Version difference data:

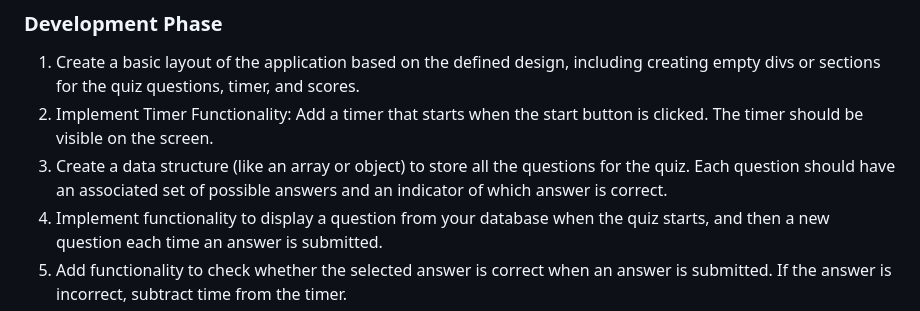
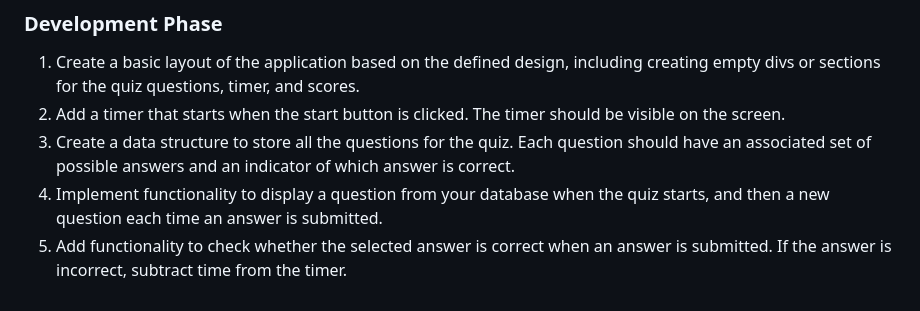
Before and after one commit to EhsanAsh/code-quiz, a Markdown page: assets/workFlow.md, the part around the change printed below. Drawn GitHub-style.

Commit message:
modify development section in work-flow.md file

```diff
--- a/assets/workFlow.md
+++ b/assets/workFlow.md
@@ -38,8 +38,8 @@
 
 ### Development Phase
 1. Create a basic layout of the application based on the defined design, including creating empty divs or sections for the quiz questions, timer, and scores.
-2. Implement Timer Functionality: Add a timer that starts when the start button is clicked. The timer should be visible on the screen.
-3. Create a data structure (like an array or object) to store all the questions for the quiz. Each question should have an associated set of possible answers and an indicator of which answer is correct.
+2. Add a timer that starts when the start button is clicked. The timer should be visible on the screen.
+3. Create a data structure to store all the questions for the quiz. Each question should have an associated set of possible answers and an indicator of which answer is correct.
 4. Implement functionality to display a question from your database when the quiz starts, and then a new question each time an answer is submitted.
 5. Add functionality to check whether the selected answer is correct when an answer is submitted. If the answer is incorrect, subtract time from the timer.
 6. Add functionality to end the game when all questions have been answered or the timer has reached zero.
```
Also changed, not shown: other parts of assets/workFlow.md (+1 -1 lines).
...
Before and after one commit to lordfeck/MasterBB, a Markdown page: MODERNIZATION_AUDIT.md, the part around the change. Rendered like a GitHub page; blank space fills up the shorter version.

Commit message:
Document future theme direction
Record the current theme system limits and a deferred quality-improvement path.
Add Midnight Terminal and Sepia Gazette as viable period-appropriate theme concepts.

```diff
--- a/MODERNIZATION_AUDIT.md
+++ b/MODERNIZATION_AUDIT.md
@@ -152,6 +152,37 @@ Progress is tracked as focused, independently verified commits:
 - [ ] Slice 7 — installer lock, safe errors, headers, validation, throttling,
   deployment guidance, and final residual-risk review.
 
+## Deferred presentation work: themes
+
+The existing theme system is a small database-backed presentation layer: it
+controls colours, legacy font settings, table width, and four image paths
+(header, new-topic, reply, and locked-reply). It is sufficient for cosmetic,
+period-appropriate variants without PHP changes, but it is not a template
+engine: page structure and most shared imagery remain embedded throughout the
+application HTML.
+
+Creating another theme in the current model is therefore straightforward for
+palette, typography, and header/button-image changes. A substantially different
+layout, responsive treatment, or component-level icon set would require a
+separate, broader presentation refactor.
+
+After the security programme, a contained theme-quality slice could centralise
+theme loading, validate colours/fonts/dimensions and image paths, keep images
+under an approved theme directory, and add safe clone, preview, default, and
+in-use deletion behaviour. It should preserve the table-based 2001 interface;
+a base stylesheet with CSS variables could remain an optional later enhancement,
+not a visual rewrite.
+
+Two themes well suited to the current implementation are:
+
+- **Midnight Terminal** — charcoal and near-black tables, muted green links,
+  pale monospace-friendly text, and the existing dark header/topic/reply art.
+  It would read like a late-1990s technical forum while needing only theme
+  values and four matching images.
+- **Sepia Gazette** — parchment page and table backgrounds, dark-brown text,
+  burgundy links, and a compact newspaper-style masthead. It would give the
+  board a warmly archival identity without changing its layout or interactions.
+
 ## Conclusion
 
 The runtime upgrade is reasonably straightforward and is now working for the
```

▶ **Your task**
Could you retype exactly the lines above, starting at the line that contains "Before and after one commit to EhsanAsh/code-quiz, a" and ending at the line that contains "Also changed, not", and nothing more?

▶ **Expected output**
Before and after one commit to EhsanAsh/code-quiz, a Markdown page: assets/workFlow.md, the part around the change printed below. Drawn GitHub-style.

Commit message:
modify development section in work-flow.md file

```diff
--- a/assets/workFlow.md
+++ b/assets/workFlow.md
@@ -38,8 +38,8 @@
 
 ### Development Phase
 1. Create a basic layout of the application based on the defined design, including creating empty divs or sections for the quiz questions, timer, and scores.
-2. Implement Timer Functionality: Add a timer that starts when the start button is clicked. The timer should be visible on the screen.
-3. Create a data structure (like an array or object) to store all the questions for the quiz. Each question should have an associated set of possible answers and an indicator of which answer is correct.
+2. Add a timer that starts when the start button is clicked. The timer should be visible on the screen.
+3. Create a data structure to store all the questions for the quiz. Each question should have an associated set of possible answers and an indicator of which answer is correct.
 4. Implement functionality to display a question from your database when the quiz starts, and then a new question each time an answer is submitted.
 5. Add functionality to check whether the selected answer is correct when an answer is submitted. If the answer is incorrect, subtract time from the timer.
 6. Add functionality to end the game when all questions have been answered or the timer has reached zero.
```
Also changed, not shown: other parts of assets/workFlow.md (+1 -1 lines).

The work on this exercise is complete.